Book chosen to 'create common academic experience'
Students joining the George Fox University campus this year will all receive a book, Enrique’s Journey, intended to promote discourse about diversity on campus and the issue of immigration law in the U.S.
The book by award-winning journalist Sonia Nazario chronicles the true story of a Honduran boy who braves hardship and peril to reach his mother in the United States. It relates the odyssey of Enrique, who, at 5 years old, sees his mother Lourdes leave Honduras to work in the United States. The move allows her to send money back home to Enrique so he can eat better and go to school past the third grade.
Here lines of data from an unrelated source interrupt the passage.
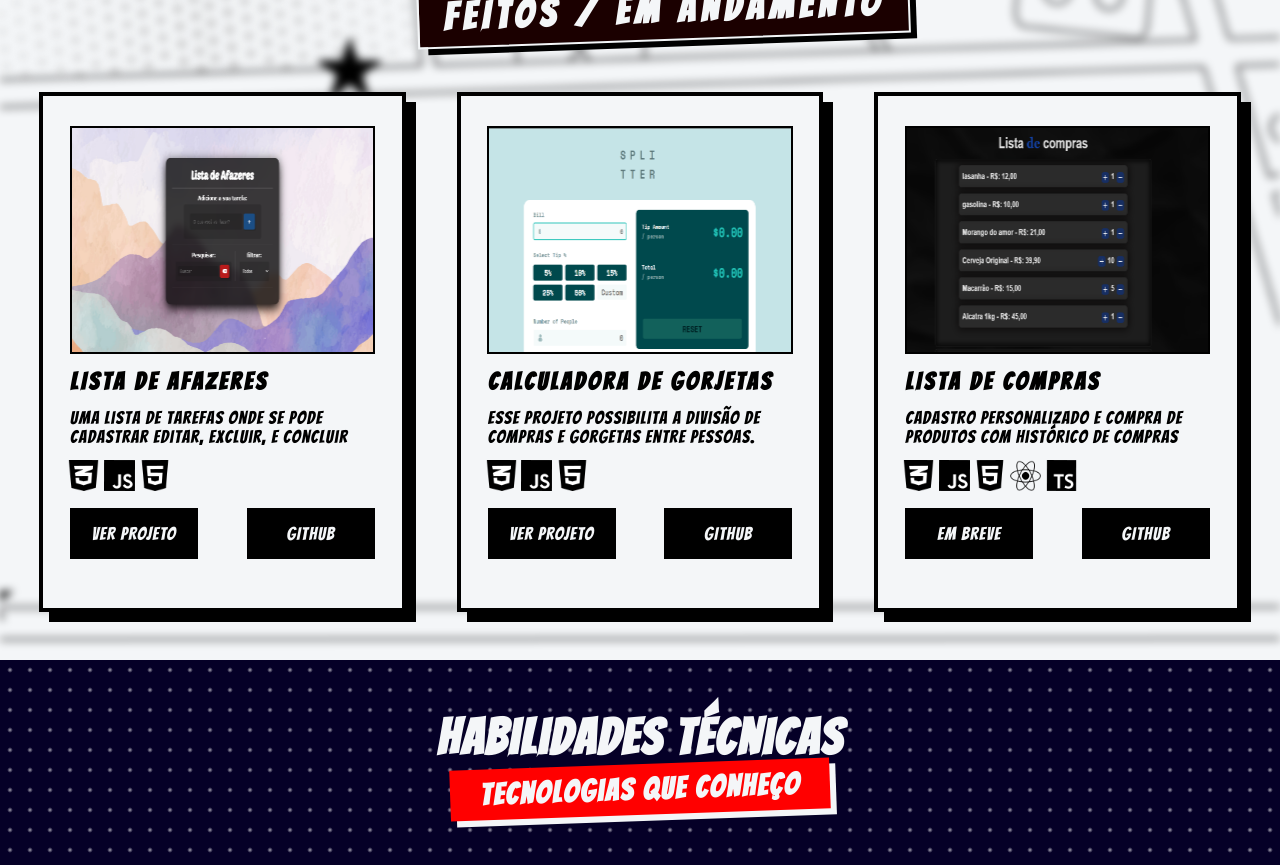
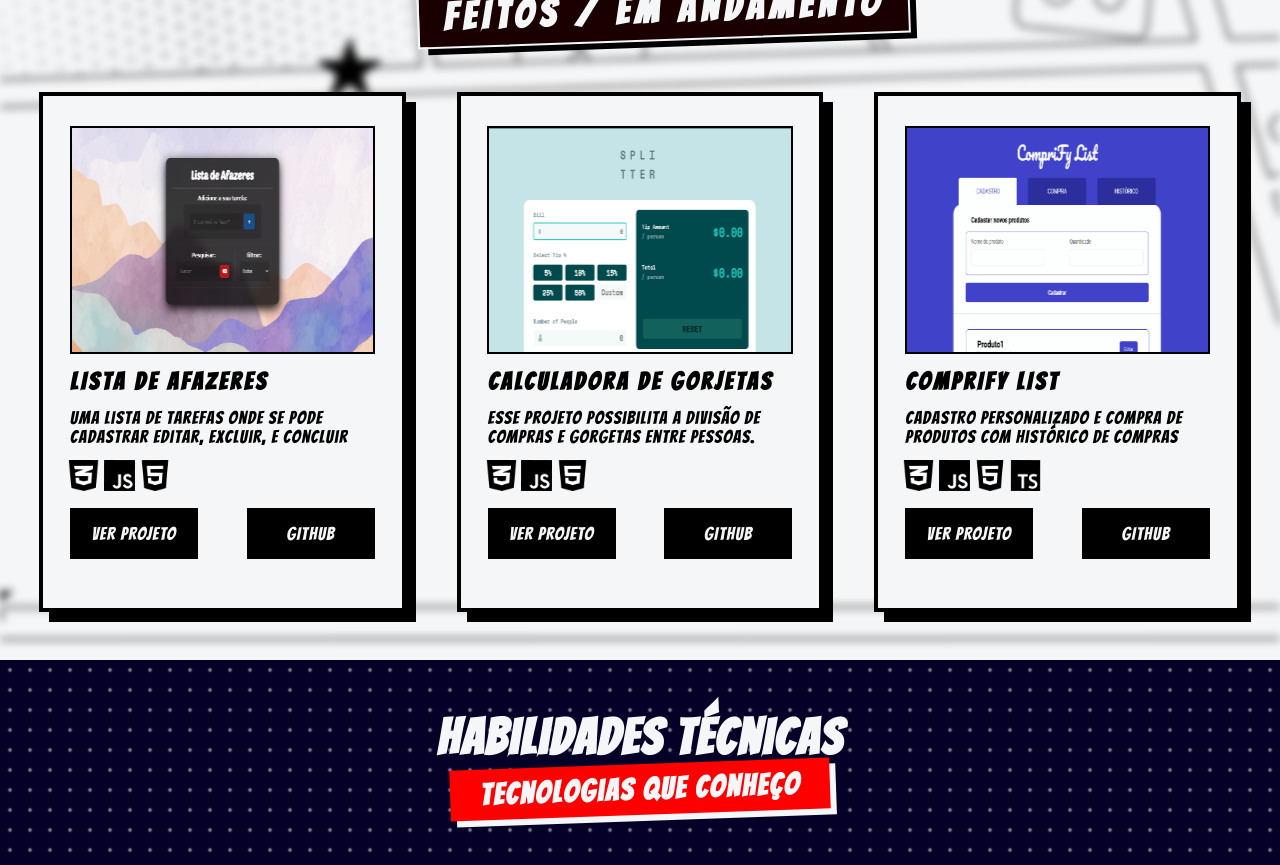
Before and after one commit to AntonyLD/portifolho-react, a React (Vite) app: page / in a window 1280 px wide. Shown: the part 1740-2605 px from the top of the page. Built offline with nearby package versions, Linux system fonts and the light colour scheme.

Commit message:
Att projeto CompriFy

```diff
--- a/src/components/PageComponents/Projetos.jsx
+++ b/src/components/PageComponents/Projetos.jsx
@@ -5,7 +5,7 @@ import DivProjetos from "../csvComponentes/DivProjetos";
 const Projetos = () => {
 
   useEffect(() => {
-    // mapa de cada id -> classe que mostra
+
     const elements = [
       { id: "div-projetos-titulo", showClass: "show-projeto-titulo" },
       { id: "container-projetos", showClass: "show-projetos" },
@@ -18,24 +18,19 @@ const Projetos = () => {
           const config = elements.find((e) => e.id === el.id);
 
           if (config) {
-            // pega todas as classes hidden-* e remove
+
             el.classList.forEach((cls) => {
               if (cls.startsWith("hidden-")) {
                 el.classList.remove(cls);
               }
             });
 
-            // adiciona a classe show certa
             el.classList.add(config.showClass);
-
-            // se quiser animar só 1x
             observer.unobserve(el);
           }
         }
       });
-    }, { threshold: 0.2 }); // dispara quando 20% do elemento aparece
-
-    // observa todos os elementos
+    }, { threshold: 0.2 });
     elements.forEach(({ id }) => {
       const el = document.getElementById(id);
       if (el) observer.observe(el);
@@ -68,15 +63,15 @@ const Projetos = () => {
       githubLink: "https://github.com/usuario/projeto",
     },
     {
-      btnTxt: "EM BREVE",
+      btnTxt: "VER PROJETO",
       status: "EM ANDAMENTO",
       id: "projeto-lista-compras",
-      imagem: "/ListaDeCompra.png",
-      titulo: "LISTA DE COMPRAS",
+      imagem: "/ListaDeCompraCadastro.png",
+      titulo: "COMPRIFY LIST",
       descricao: "Cadastro personalizado e compra de produtos com histórico de compras",
-      tecnologias: ["css.png", "js.png", "html.png", "react.png", "ts.png"],
-      verProjetoLink: "http://localhost:5173/",
-      githubLink: "https://github.com/usuario/projeto",
+      tecnologias: ["css.png", "js.png", "html.png","ts.png"],
+      verProjetoLink: "https://lista-de-compras-topaz-phi.vercel.app/index.html",
+      githubLink: "https://github.com/AntonyLD/Lista-de-compras",
     },
   ];
 
```
Also changed, not shown: public/ListaDeCompra.png (deleted), public/ListaDeCompraCadastro.png (added).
Lourdes promises Enrique she will return quickly, but she struggles in America. After 11 years pass, he decides he will try to find her, and he makes the dangerous and illegal trek up the length of Mexico the only way he can – clinging to the sides and tops of freight trains.
The purpose of selecting a common book for first-year students is to create a common academic experience, according to Joel Perez, George Fox’s dean of transitions and inclusions.
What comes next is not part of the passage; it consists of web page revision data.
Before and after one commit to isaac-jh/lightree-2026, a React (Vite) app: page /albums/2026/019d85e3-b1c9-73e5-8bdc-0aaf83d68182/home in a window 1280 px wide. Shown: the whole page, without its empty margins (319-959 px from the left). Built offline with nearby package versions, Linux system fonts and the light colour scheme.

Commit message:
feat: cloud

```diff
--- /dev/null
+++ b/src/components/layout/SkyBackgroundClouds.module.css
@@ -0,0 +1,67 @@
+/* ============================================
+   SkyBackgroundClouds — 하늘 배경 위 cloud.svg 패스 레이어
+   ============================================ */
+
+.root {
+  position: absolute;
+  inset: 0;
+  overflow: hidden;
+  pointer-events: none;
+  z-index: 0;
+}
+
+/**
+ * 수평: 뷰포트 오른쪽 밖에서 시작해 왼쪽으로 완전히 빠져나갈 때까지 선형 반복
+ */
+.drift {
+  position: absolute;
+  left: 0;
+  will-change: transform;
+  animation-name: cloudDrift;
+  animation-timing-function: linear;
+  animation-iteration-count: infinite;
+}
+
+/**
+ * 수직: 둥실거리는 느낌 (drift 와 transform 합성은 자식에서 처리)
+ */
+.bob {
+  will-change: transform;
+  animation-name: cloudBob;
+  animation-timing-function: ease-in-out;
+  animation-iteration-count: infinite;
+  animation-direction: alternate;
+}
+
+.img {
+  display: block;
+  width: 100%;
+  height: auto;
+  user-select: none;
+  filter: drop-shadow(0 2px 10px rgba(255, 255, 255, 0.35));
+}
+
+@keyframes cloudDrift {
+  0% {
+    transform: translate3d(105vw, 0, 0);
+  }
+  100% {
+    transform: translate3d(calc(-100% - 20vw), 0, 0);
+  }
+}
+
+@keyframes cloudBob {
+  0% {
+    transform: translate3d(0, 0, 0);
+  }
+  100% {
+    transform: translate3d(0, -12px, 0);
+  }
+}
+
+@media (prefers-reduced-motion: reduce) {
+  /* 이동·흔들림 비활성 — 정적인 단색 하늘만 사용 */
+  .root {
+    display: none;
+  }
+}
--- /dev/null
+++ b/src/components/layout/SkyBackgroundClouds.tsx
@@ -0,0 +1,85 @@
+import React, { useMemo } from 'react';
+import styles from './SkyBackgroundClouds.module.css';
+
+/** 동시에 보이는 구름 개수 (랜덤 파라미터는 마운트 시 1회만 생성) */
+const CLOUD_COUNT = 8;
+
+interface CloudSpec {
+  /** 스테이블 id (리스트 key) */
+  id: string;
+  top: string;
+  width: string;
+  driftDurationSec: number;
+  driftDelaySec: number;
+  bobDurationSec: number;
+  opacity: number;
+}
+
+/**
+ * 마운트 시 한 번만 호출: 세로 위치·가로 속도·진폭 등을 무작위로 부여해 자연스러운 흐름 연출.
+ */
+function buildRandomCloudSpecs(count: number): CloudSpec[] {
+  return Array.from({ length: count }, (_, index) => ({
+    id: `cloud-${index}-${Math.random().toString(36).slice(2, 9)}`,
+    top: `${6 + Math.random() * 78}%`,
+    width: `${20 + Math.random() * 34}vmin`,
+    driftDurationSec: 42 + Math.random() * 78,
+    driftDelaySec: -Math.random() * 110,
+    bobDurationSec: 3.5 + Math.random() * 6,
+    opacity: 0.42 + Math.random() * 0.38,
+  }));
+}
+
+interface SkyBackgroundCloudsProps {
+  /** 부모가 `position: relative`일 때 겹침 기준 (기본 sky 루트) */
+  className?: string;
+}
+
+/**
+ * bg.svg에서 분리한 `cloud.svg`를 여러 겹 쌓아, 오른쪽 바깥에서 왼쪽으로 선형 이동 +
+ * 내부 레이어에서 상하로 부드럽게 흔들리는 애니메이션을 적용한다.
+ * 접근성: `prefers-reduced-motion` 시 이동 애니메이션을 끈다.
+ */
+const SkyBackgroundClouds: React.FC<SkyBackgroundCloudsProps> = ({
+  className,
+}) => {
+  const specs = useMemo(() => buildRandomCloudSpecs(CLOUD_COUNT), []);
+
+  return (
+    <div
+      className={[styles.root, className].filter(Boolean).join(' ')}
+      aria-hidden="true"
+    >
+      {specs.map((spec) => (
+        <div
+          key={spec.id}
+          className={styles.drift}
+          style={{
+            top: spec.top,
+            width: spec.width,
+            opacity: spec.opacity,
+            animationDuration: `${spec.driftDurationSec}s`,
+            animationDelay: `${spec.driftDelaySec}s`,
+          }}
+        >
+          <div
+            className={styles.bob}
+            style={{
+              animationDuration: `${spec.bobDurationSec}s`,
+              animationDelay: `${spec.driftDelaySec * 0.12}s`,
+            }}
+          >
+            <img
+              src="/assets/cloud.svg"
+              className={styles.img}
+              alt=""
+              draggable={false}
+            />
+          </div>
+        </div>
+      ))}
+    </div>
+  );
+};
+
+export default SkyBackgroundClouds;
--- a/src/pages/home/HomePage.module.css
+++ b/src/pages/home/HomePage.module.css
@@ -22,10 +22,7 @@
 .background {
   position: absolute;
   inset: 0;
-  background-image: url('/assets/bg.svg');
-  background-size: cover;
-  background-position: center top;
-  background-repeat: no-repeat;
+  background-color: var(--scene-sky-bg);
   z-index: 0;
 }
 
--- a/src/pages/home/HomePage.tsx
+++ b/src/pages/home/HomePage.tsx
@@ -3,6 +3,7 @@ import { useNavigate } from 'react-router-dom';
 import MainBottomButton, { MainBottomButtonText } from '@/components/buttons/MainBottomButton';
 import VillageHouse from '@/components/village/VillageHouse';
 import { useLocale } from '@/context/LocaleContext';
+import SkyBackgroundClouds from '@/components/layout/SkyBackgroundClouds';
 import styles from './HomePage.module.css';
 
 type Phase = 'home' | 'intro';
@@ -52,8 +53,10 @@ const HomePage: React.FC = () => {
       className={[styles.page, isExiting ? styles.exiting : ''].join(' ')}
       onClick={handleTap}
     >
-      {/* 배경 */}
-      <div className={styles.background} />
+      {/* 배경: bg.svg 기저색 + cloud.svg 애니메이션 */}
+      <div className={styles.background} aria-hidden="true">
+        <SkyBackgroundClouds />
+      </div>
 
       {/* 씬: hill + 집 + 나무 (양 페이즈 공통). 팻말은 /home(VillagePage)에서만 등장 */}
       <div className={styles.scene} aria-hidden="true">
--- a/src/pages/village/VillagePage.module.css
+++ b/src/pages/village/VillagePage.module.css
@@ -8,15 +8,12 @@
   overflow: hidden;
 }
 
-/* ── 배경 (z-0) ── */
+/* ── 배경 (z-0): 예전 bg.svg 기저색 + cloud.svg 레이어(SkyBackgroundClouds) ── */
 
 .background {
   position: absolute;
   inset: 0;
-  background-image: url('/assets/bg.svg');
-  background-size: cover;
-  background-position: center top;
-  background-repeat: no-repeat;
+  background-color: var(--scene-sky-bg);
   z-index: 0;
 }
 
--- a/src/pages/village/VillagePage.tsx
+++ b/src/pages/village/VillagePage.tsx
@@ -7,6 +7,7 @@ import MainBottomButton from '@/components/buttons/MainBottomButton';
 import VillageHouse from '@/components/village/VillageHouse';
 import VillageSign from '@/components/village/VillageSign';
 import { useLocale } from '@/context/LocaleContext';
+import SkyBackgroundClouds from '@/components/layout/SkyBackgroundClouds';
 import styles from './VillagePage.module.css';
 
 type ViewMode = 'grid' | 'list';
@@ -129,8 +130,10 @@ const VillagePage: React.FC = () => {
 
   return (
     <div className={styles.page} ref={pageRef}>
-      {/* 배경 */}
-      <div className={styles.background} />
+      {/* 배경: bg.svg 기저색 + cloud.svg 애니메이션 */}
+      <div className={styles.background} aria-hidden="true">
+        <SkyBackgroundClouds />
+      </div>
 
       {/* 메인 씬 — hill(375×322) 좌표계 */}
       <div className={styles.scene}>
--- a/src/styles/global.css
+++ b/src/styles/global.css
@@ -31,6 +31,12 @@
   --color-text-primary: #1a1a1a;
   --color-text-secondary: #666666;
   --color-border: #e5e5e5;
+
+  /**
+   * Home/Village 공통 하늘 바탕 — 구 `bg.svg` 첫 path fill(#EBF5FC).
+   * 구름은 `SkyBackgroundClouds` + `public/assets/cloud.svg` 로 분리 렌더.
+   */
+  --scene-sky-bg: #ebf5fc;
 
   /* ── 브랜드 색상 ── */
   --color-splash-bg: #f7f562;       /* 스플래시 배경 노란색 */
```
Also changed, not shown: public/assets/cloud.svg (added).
“We selected Enrique's Journey to promote discourse about an area of diversity – in this case, the issue of immigrants coming to the U.S., and more specifically, young immigrants,” Perez said. “Similar to the 14th Amendment panel we hosted in the spring, we want to facilitate discourse that will educate people and model civil discourse about an issue that tends to divide our country: illegal immigration.”
The academic committee that selected the book also believed it would help the university live out its core value of “engaging globally and connecting culturally,” Perez said. During orientation in late August, George Fox will host a session to explore the theme of the book. In addition, the school’s first-year seminars will use either all or part of the book to facilitate discussion. There are plans to use the book in writing courses as well.
The selection comes after the university hosted a panel discussion in March entitled “The Future of the 14th Amendment,” which discussed the implications concerning that section of the 14th Amendment that states, “All persons born or naturalized in the United States, and subject to the jurisdiction thereof, are citizens.” The event was held in commemoration of the life of Cesar Chavez, a Mexican American who was among the best-known Latino civil rights activists during the 1960s and 1970s.